**Problem description:** Among these entries, how many lines have the string "changed" in them? Only the number is needed.

**The data:**
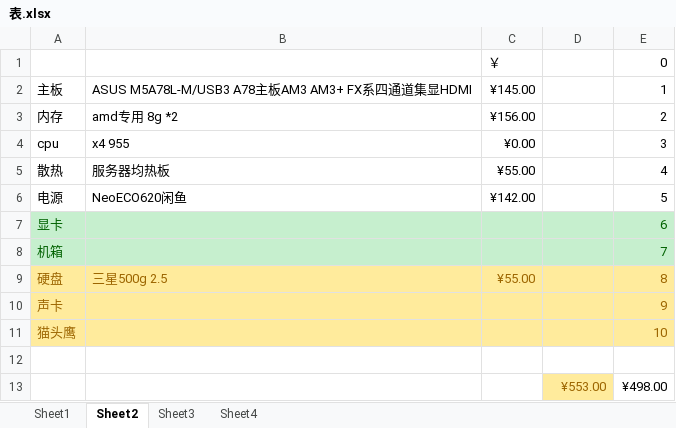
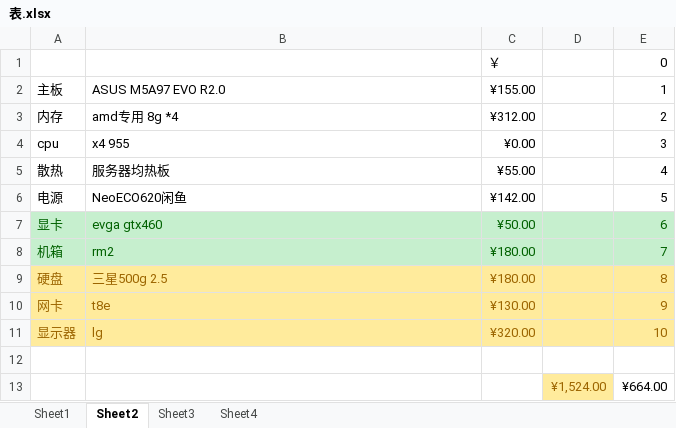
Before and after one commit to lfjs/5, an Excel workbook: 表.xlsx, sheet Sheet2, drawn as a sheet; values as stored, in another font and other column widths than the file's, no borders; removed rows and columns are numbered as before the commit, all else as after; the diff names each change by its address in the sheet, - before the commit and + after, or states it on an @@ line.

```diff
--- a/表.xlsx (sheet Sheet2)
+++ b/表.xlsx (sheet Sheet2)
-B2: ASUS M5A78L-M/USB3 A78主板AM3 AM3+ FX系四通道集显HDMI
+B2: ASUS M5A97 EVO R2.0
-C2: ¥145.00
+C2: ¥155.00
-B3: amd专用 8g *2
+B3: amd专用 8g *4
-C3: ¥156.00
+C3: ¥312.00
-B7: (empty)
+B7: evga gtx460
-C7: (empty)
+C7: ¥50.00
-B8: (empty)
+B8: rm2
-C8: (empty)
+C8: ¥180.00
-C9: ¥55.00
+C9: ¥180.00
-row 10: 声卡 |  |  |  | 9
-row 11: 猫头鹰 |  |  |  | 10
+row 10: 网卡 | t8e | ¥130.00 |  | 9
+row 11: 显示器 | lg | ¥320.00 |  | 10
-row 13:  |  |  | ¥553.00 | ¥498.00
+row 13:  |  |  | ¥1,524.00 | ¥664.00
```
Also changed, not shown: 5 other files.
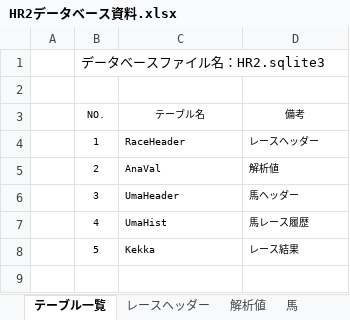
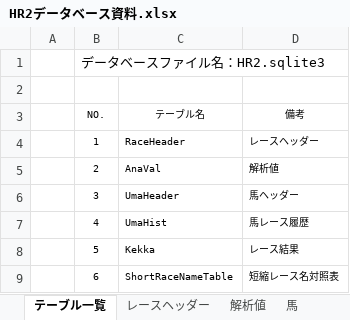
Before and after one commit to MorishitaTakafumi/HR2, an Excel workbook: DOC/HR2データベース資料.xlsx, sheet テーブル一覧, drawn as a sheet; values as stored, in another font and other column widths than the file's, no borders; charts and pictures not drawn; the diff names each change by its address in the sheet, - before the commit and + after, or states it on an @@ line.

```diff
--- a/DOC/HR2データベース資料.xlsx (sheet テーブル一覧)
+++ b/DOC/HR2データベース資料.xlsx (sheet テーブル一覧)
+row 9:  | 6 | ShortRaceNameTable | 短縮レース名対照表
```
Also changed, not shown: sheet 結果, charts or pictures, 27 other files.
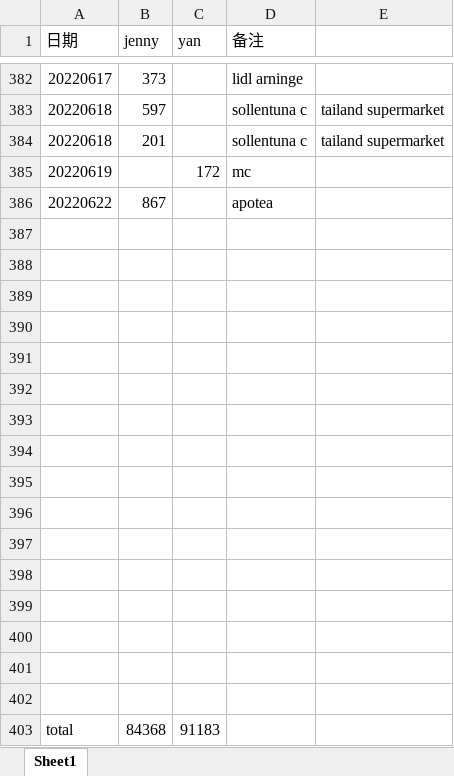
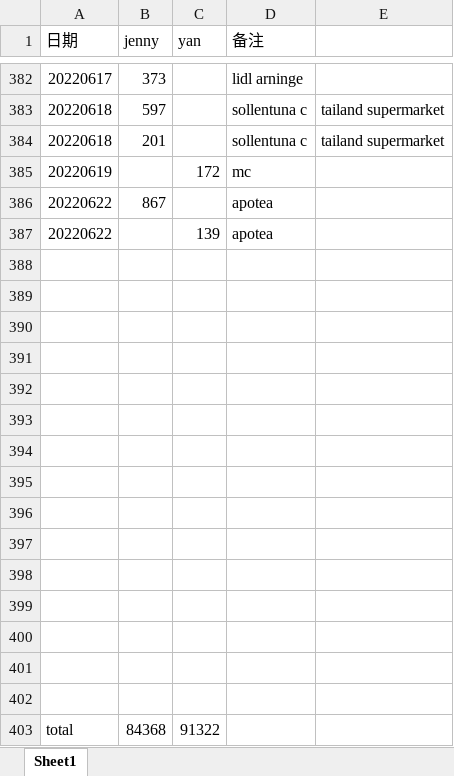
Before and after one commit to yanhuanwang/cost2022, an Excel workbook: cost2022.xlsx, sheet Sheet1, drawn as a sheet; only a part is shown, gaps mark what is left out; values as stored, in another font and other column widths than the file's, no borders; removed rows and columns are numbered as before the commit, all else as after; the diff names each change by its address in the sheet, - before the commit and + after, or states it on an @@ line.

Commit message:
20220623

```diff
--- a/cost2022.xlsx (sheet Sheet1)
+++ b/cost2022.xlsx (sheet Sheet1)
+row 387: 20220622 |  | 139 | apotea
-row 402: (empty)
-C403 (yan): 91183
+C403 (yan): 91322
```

**Task response:** 2